Depending on the demographic, the message to voters changed, correspondents said. The Sinhalese residents were told that the election of a particular candidate would prevent attacks on the majority community by minorities. But to Muslim residents, the message changes, the reports said. Muslim people are told to elect the same candidate in order to ensure there is unity between the communities.

The Navy officials were allegedly visiting Government departments to canvass votes, Sunday Observer learns.

The disturbing developments come amid reports that two main suspects in the Navy abduction for ransom investigation – high ranking officers in the Sri Lanka Navy – had been assigned to Trincomalee after the election was declared. Highly placed sources in the Sri Lanka Navy told Sunday Observer that the same two officers had been heavily involved in campaigning in the 2010 presidential election.

In August this year, the Supreme Court vindicated two police officers stationed in Kurunegala during the 2010 presidential poll, who had filed a fundamental rights petition challenging their transfer following the election.

The two officers had apprehended a Sri Lanka Navy truck carrying propaganda material against President Mahinda Rajapaksa’s challenger in that election, former Army Chief Sarath Fonseka, two days before the poll.

Speaking to the Sunday Observer, Navy Spokesman Isuru Sooriyabandara flatly denied Navy personnel were involved in unlawful activity during the election season. “Prior to every election, we educate all our personnel that none of us can engage in political activities. We can’t support political activities or ideologies. This comes under the Navy Act, too. It is unlawful,” Lieutenant Commander Sooriyabandara said.

He told the Sunday Observer that it was the first time he was hearing of such a complaint, and that legal action would be taken against the officials if the allegations were proved.

The Ministry of Defence statement this week was also a strict warning to forces personnel and police that any officer engaging in political activity while being in service could face legal action.

Their duty as military personnel was simply to ensure a free and fair election, the Ministry emphasised.

Co-Convenor of the Centre for Monitoring Election Violence (CMEV), Dr. Pakiasothy Saravanamuttu said this was a recurring issue because there was rarely follow up action when complaints were made.
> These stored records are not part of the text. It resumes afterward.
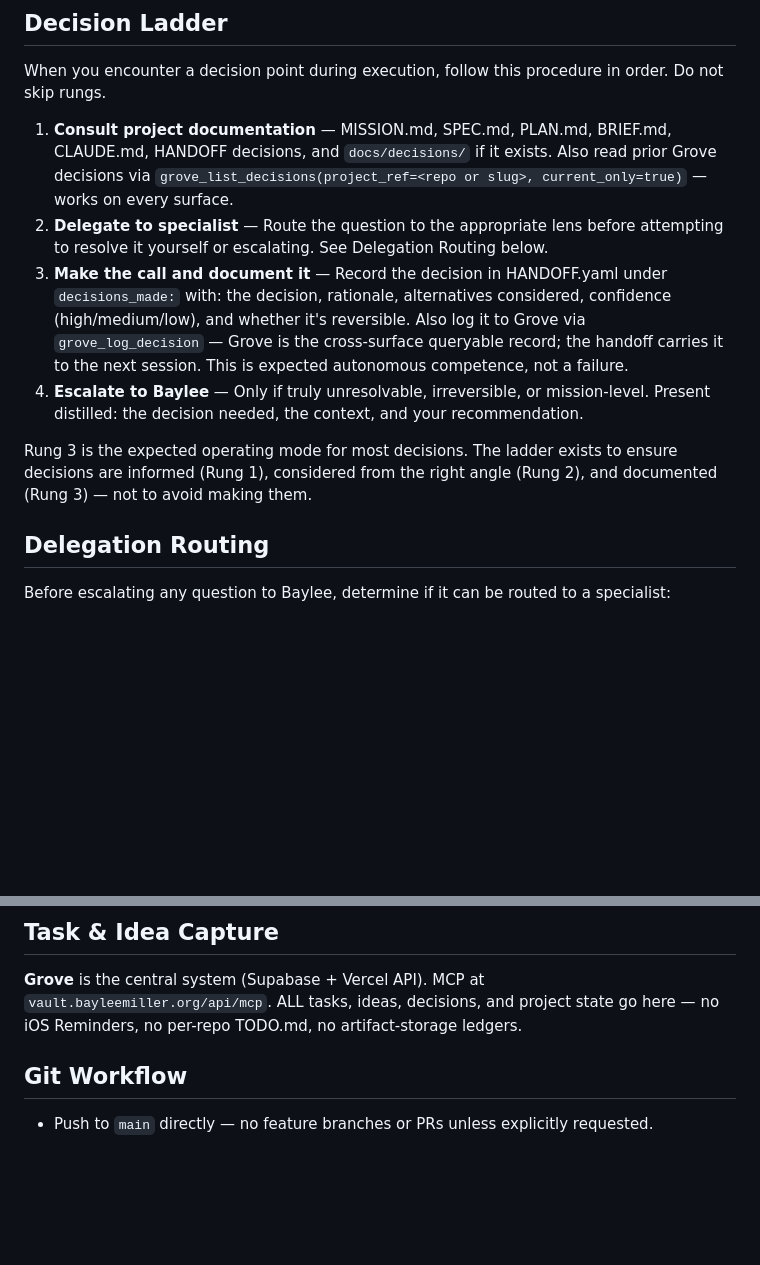
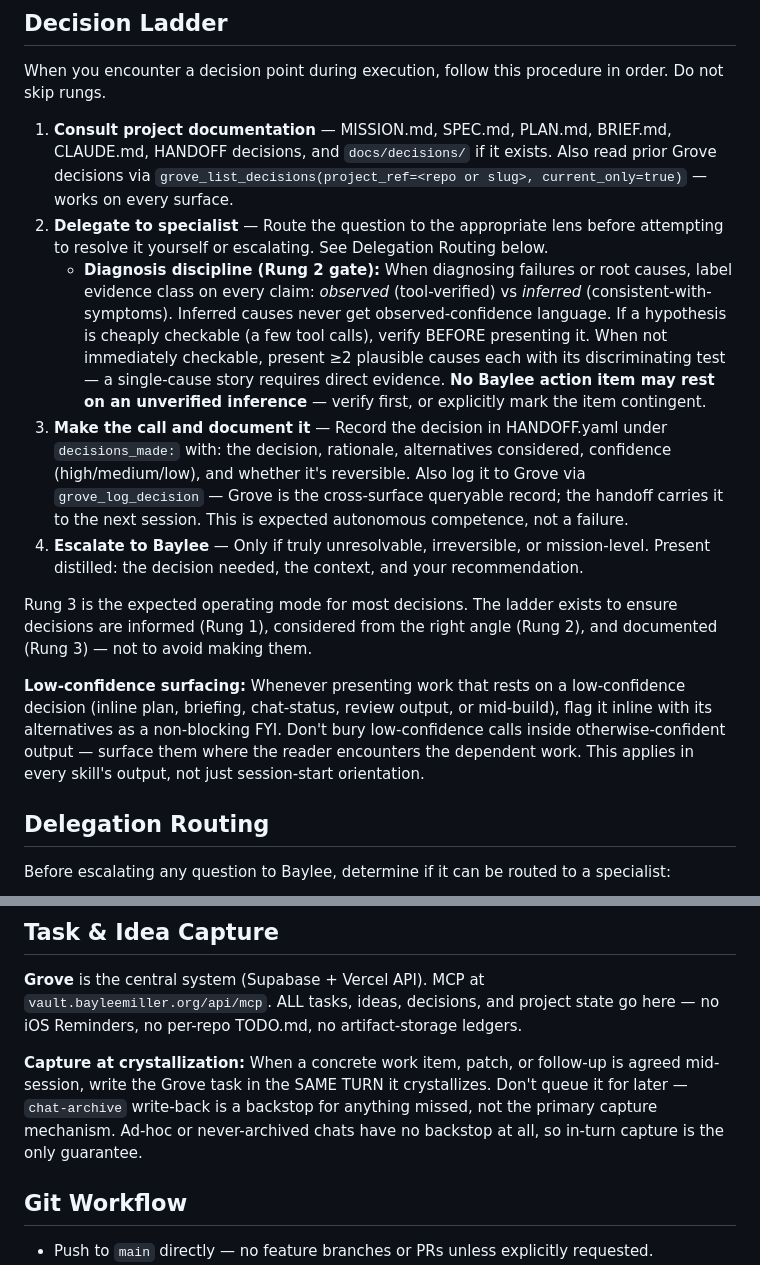
Before and after one commit to fairbay/intermission, a Markdown page: .claude/global.md, 2 parts joined by grey strips. Drawn GitHub-style; blank space fills up the shorter version.

Commit message:
sync .claude/global.md from ops

```diff
--- a/.claude/global.md
+++ b/.claude/global.md
@@ -26,10 +26,13 @@ When you encounter a decision point during execution, follow this procedure in o
 
 1. **Consult project documentation** — MISSION.md, SPEC.md, PLAN.md, BRIEF.md, CLAUDE.md, HANDOFF decisions, and `docs/decisions/` if it exists. Also read prior Grove decisions via `grove_list_decisions(project_ref=<repo or slug>, current_only=true)` — works on every surface.
 2. **Delegate to specialist** — Route the question to the appropriate lens before attempting to resolve it yourself or escalating. See Delegation Routing below.
+   - **Diagnosis discipline (Rung 2 gate):** When diagnosing failures or root causes, label evidence class on every claim: *observed* (tool-verified) vs *inferred* (consistent-with-symptoms). Inferred causes never get observed-confidence language. If a hypothesis is cheaply checkable (a few tool calls), verify BEFORE presenting it. When not immediately checkable, present ≥2 plausible causes each with its discriminating test — a single-cause story requires direct evidence. **No Baylee action item may rest on an unverified inference** — verify first, or explicitly mark the item contingent.
 3. **Make the call and document it** — Record the decision in HANDOFF.yaml under `decisions_made:` with: the decision, rationale, alternatives considered, confidence (high/medium/low), and whether it's reversible. Also log it to Grove via `grove_log_decision` — Grove is the cross-surface queryable record; the handoff carries it to the next session. This is expected autonomous competence, not a failure.
 4. **Escalate to Baylee** — Only if truly unresolvable, irreversible, or mission-level. Present distilled: the decision needed, the context, and your recommendation.
 
 Rung 3 is the expected operating mode for most decisions. The ladder exists to ensure decisions are informed (Rung 1), considered from the right angle (Rung 2), and documented (Rung 3) — not to avoid making them.
+
+**Low-confidence surfacing:** Whenever presenting work that rests on a low-confidence decision (inline plan, briefing, chat-status, review output, or mid-build), flag it inline with its alternatives as a non-blocking FYI. Don't bury low-confidence calls inside otherwise-confident output — surface them where the reader encounters the dependent work. This applies in every skill's output, not just session-start orientation.
 
 ## Delegation Routing
 
@@ -60,6 +63,8 @@ Escalate to Baylee only for mission-level judgment, real-world actions he must p
 ## Task & Idea Capture
 
 **Grove** is the central system (Supabase + Vercel API). MCP at `vault.bayleemiller.org/api/mcp`. ALL tasks, ideas, decisions, and project state go here — no iOS Reminders, no per-repo TODO.md, no artifact-storage ledgers.
+
+**Capture at crystallization:** When a concrete work item, patch, or follow-up is agreed mid-session, write the Grove task in the SAME TURN it crystallizes. Don't queue it for later — `chat-archive` write-back is a backstop for anything missed, not the primary capture mechanism. Ad-hoc or never-archived chats have no backstop at all, so in-turn capture is the only guarantee.
 
 ## Git Workflow
 
```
CMEV had not received any reports of Navy personnel engaged in campaigning in the East so far, Dr. Saravanamuttu said.

“But if that is happening, it should be stopped. The Election Commission must act,” he explained.

Rohana Hettiarachchi, the Executive Director of People’s Action for Free and Fair Election (PAFFREL), however, noted, there were no reports of election propaganda by the Navy.

Hettiarachchi said the reports PAFFREL received was that the Navy was engaged in conducting a survey in the East on October 26.

But reports persist of political activity by military and law enforcement personnel, resulting in the Election Commission finally stepping in last week.

Early last week, Chairman of the Commission Mahinda Deshapriya wrote to presidential candidates, party leaders and representatives saying that the Commission had received both official and anonymous complaints that police officers were being pressured.

Their election work was being hampered by ex-military officers and retired police officials working as advisors and coordinators to presidential candidates and their parties, the letter noted.

The communique issued by the Election Commission Chairman noted that these officials were using the influence of their previous ranks to obstruct the duties of serving officers while also attempting to influence junior officers in their service to vote for the candidate they were promoting.

Deshapriya noted that while ex-servicemen could engage in politics, even a single such officer pressuring police and military personnel in service could have an impact on whether the November 16 presidential election was free and fair.

“Even if a few officers act this way, officers on duty will be unable to carry out their duties in a free, independent and methodical manner. Serving officers may be led to feel that following the win of the candidates or parties supported by these ex-officers, the said ex-military officers will be given prominence,” Deshapriya’s letter noted.

Several war-time military commanders are backing the candidacy of SLPP candidate Gotabaya Rajapaksa. Many of them are active on the campaign trail this election season. The Acting IGP through DIGs in charge of provinces issued specific instructions to police personnel in charge of divisions following the Election Commission letter, according to documents seen by the Sunday Observer.

The IGP wanted HQIs and OICs to inquire into whether any such pressure had been exerted on police officers on election duty by ex-military personnel.

Any retired police officials attempting to pressure serving police officers should also be reported to the DIGs, the circular added.